While some consumers find shopping to be a pleasant distraction, under the current circumstances many are cutting back on purchases.
Consumers are buying fewer luxury items under lockdown, according to the study.
Thirty-four percent of those surveyed said they are shopping for apparel and luxury goods less often since the pandemic hit, which has increased since earlier in March when only 19 percent of people said so.
When consumers do shop, they are looking for utilitarian value in purchases, per the report.
The perception of basic value in consumer goods has shifted as an outcome from the pandemic.
“When the crisis hit, the playing field was suddenly leveled,” the report said. “It didn’t matter if you were wearing Gucci jeans or Levi’s—the important thing was that you had a pair of pants to wear. No one is checking your label when you are stockpiling toilet paper.

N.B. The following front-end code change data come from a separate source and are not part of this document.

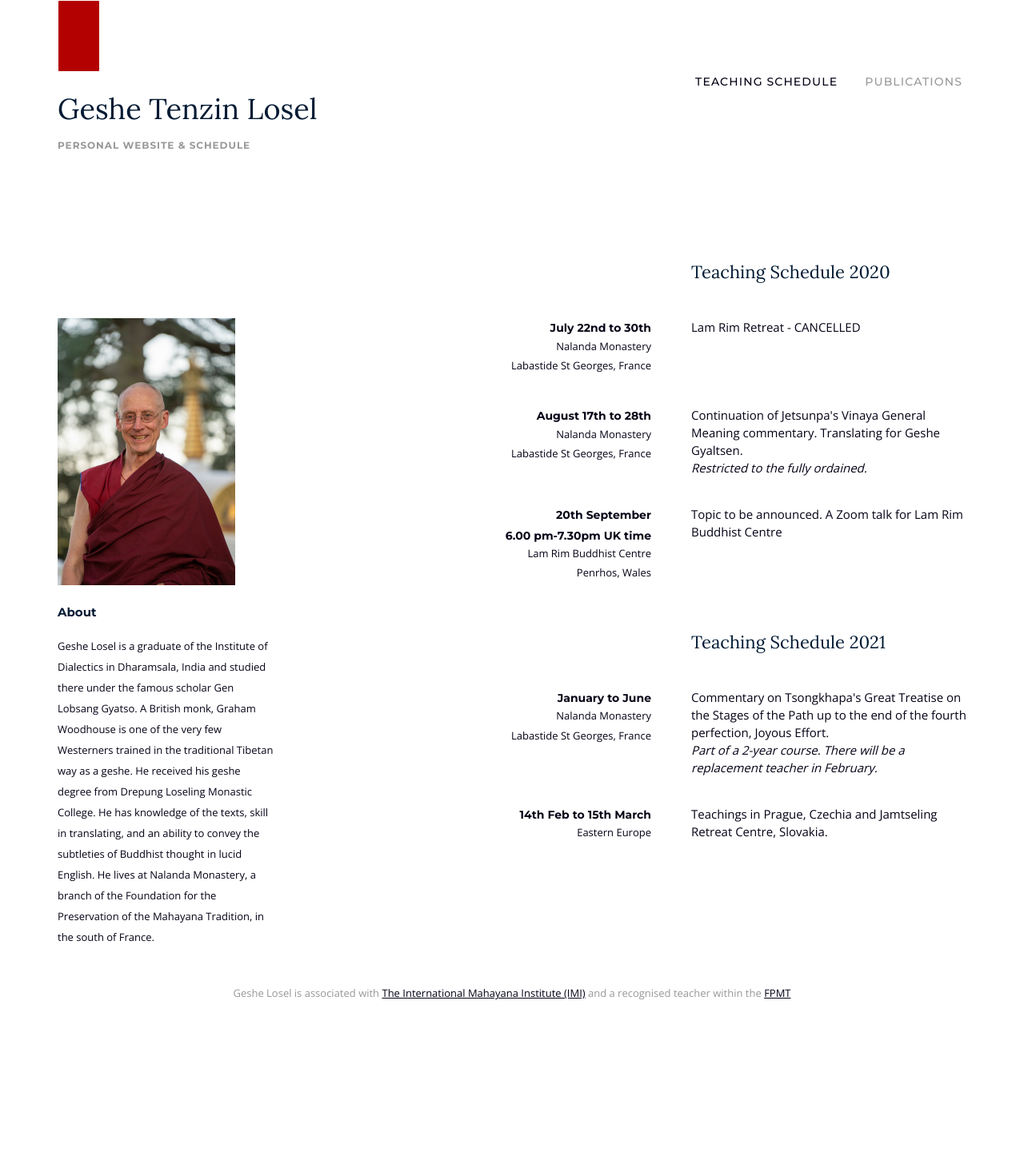
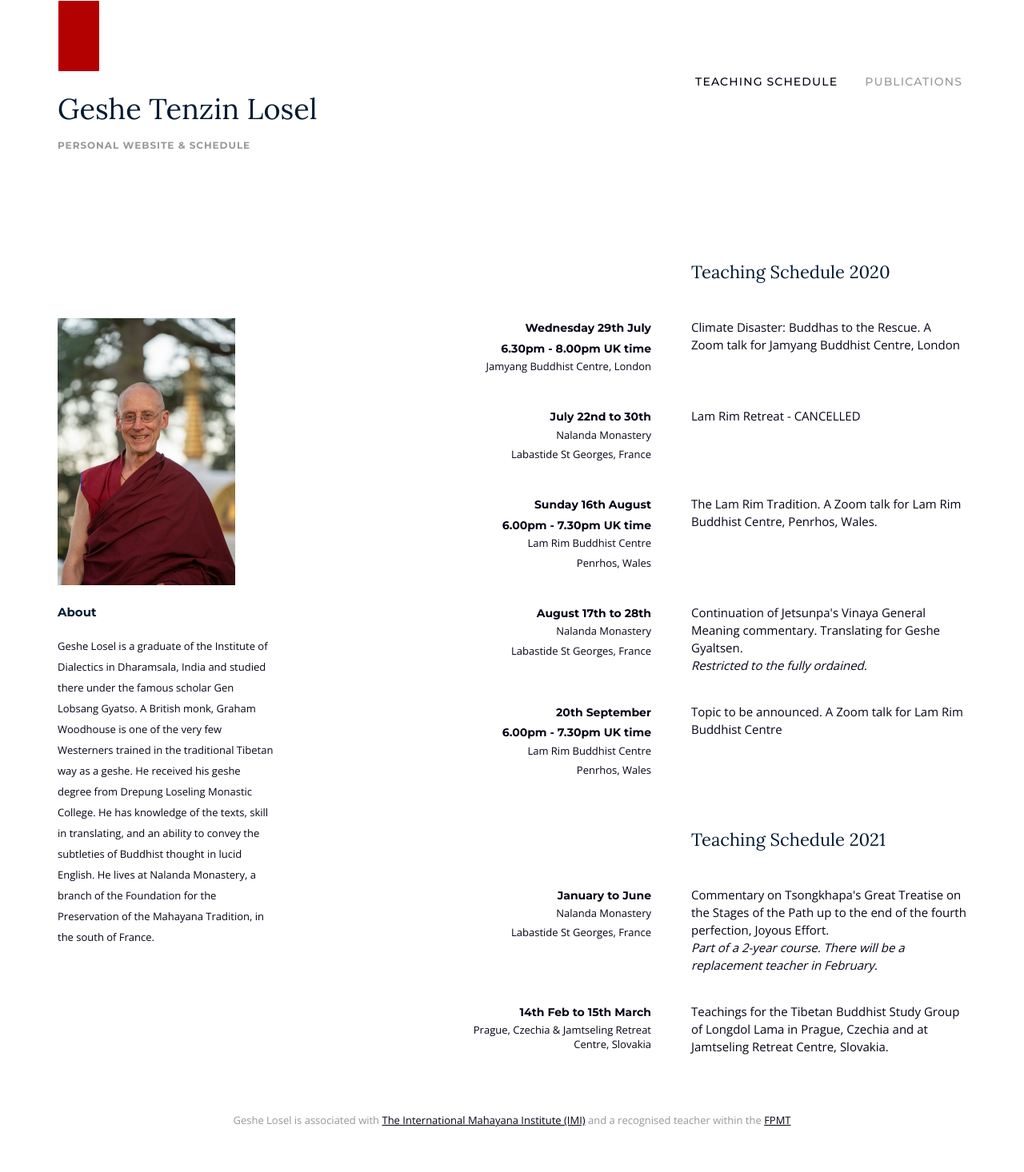
Before and after one commit to hallodom/geshe-graham-losel, a Jekyll site: the page built from index.html, in a window 1280 px wide. Shown: the whole page at 80% size. Built offline with Jekyll 4.4.1, drawn with Linux system fonts in a browser that asks for light colours; before the commit the page ends 1307 px from its top, so only the background shows below that.

Commit message:
Add new schedule

```diff
--- a/index.html
+++ b/index.html
@@ -37,6 +37,21 @@ pageName: index
         <div class="col-xs-6
                     col-sm-4
                     event-info">
+            <time class="event-date">Wednesday 29th July</time>
+            <time class="event-date">6.30pm - 8.00pm UK time</time>
+            <p class="event-location">Jamyang Buddhist Centre, London</p>
+        </div>
+
+        <div class="col-xs-6
+                    col-sm-5">
+            <p class="event-title">Climate Disaster: Buddhas to the Rescue. A Zoom talk for Jamyang Buddhist Centre, London</p>
+        </div>
+
+
+        <!-- Event -->
+        <div class="col-xs-6
+                    col-sm-4
+                    event-info">
             <time class="event-date">July 22nd to 30th</time>
             <p class="event-location">Nalanda Monastery</p>
             <p class="event-location">Labastide St Georges, France</p>
@@ -45,6 +60,21 @@ pageName: index
         <div class="col-xs-6
                     col-sm-5">
             <p class="event-title">Lam Rim Retreat - CANCELLED</p>
+        </div>
+
+         <!-- Event -->
+        <div class="col-xs-6
+                    col-sm-4
+                    event-info">
+            <time class="event-date">Sunday 16th August</time>
+            <time class="event-date">6.00pm - 7.30pm UK time</time>
+            <p class="event-location">Lam Rim Buddhist Centre</p>
+            <p class="event-location">Penrhos, Wales</p>
+        </div>
+
+        <div class="col-xs-6
+                    col-sm-5">
+            <p class="event-title">The Lam Rim Tradition. A Zoom talk for Lam Rim Buddhist Centre, Penrhos, Wales.</p>
         </div>
 
         <!-- Event -->
@@ -67,7 +97,7 @@ pageName: index
                     col-sm-4
                     event-info">
             <time class="event-date">20th September</time>
-            <time class="event-time">6.00 pm-7.30pm UK time</time>
+            <time class="event-time">6.00pm - 7.30pm UK time</time>
             <p class="event-location">Lam Rim Buddhist Centre</p>
             <p class="event-location">Penrhos, Wales</p>
         </div>
@@ -106,12 +136,12 @@ pageName: index
                     col-sm-4
                     event-info">
             <time class="event-date">14th Feb to 15th March</time>
-            <p class="event-location">Eastern Europe</p>
+            <p class="event-location">Prague, Czechia & Jamtseling Retreat Centre, Slovakia</p>
         </div>
 
         <div class="col-xs-6
                     col-sm-5">
-            <p class="event-title">Teachings in Prague, Czechia and Jamtseling Retreat Centre, Slovakia.</p>
+            <p class="event-title">Teachings for the Tibetan Buddhist Study Group of Longdol Lama in Prague, Czechia and at Jamtseling Retreat Centre, Slovakia.</p>
         </div>
 
       </div>
```
Also changed, not shown: 1 other file.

"Brands like Timberland, the North Face and Ice Breakers are going to increase. They’re high quality, and they’ll actually help you survive a crisis. Luxury and fashion brands that have no additional utilitarian value will take much longer to recover—if they can recover at all.”
In these uncertain times, luxury brands should be connecting with loyal customers and offering soft messages that help boost their morale.
“Marketers need to get creative by using social platforms like TikTok or Facebook Live and newer technologies such as Zoom or Slack to connect with younger shoppers,” Ms. Akers said.
“But authentic messaging is key," she said. "They should acknowledge the current situation and be more customer-centric in their approach.
"Customer service is the foundation of luxury. Showcase how they are helping the community and their associates, if applicable. Consumers will reward those charitable brands.”
Additionally, luxury brands should be offering free shipping and generous return policies to show goodwill at this time.
“Offer curbside pick-up or contactless delivery,” Ms. Akers said. “Create themes around things that currently matter to consumers, like items that fit with a work-from-home lifestyle.”
While there will likely be an initial impact on the luxury market due to the COVID-19 lockdowns, Astound Commerce's report suggests that it will bounce back like it did after the downturn of 2008-09.
Once consumers feel safe in the store environment again, they will slowly return to stores again. The report suggests that it will begin with younger generations who crave the socializing aspect of shopping.
After isolation, consumers looking for a sense of normalcy again will likely head to stores, even if only to window shop at first.
“The luxury market has a more engaged and loyal set of customers, coupled with brands now having more direct relationships selling to consumers and more control over their inventory, which will help them survive and thrive,” Ms. Magno said.
“When consumers buy luxury goods, they are buying into a lifestyle," she said. "They may cut back on purchases, but will never eliminate it altogether.
“For some, it’s a way of life, and for others, luxury items are a way to treat themselves and lift their spirits. After undergoing limited activity for months on end and mainly purchasing essential supplies, people will want to splurge. Retail therapy is always the best therapy.”